Just an amazing, amazing person. And as amazing of a person he is, [he is] as amazing as an actor too. And getting to be with someone of his stature and experience, who also is so curious and so genuinely a giver and so expansive and so open, it really was a dream. It was really like I learnt so much and I was really blown away by how much he showed up to really be part of the show. He was really someone who was interested in just making the show better and fully investing in it and I really feel like he did that and I think his character is a character that I’ve always wanted to see on TV.
Where are you at with season three of ‘Ramy’?
We’re in the writers room right now. And it’s, it’s been a really fun experience, getting to do it. We took some time off as we were kind of launching the second season and, and we’re a couple of episodes in and we’re looking to shoot this summer and come out at some point in the next year.
I also read somewhere that you wanted to get Mohammad Salah on the show for season three. What’s happening on that front?
A lot of truth to it, but there’s no development yet. But we would love to leave an open invitation to any season or episode of ‘Ramy’ or anything that I worked on [in the future].
We see Ramy hit rock bottom at the end of season two. How would you describe his state going into season three?
I’m trying to think of what I want to say. You know, I think we’re going to see Ramy kind of unpack a lot of why he’s done what he’s done and I think that in many ways for the whole family really, I think a lot of things that were unsaid are going to start to kind of come out.
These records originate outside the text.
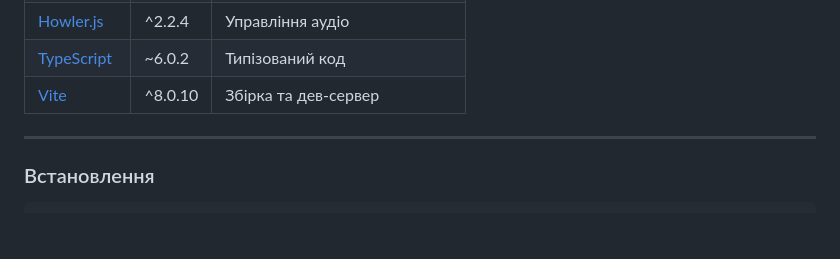
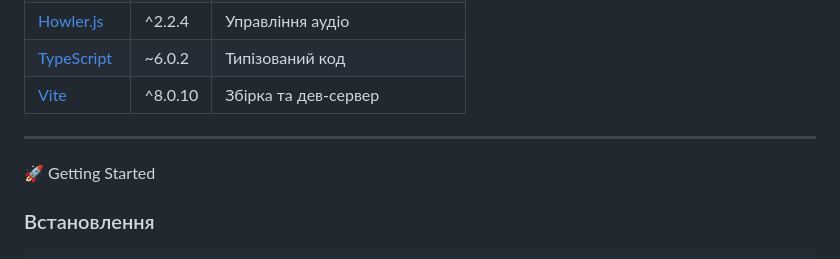
Before and after one commit to Bohdan-Dubchak/Fruits-Spins, a Markdown page: README.md, the part around the change. Rendered like a GitHub page; blank space fills up the shorter version.

Commit message:
Add 'Getting Started' section to README
Added a 'Getting Started' section with installation instructions.

```diff
--- a/README.md
+++ b/README.md
@@ -20,6 +20,8 @@ Fruits Spins — це слот-машина з 5 барабанами та 3 р
 | [Vite](https://vitejs.dev/) | ^8.0.10 | Збірка та дев-сервер |
 
 ---
+
+🚀 Getting Started
 
 ### Встановлення
 
```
And so I think that’s gonna be kind of like a theme for all of our characters. We really spend a lot of time in the series focusing on everyone in our lives and we’ve seen them kind of move separately. And I think we’re really going to see it all come to a head and kind of come off. Everything is going to be put out on the kitchen table, metaphorically.
Don’t miss it!
Season one of ‘Ramy’ is now streaming on StarzPlay.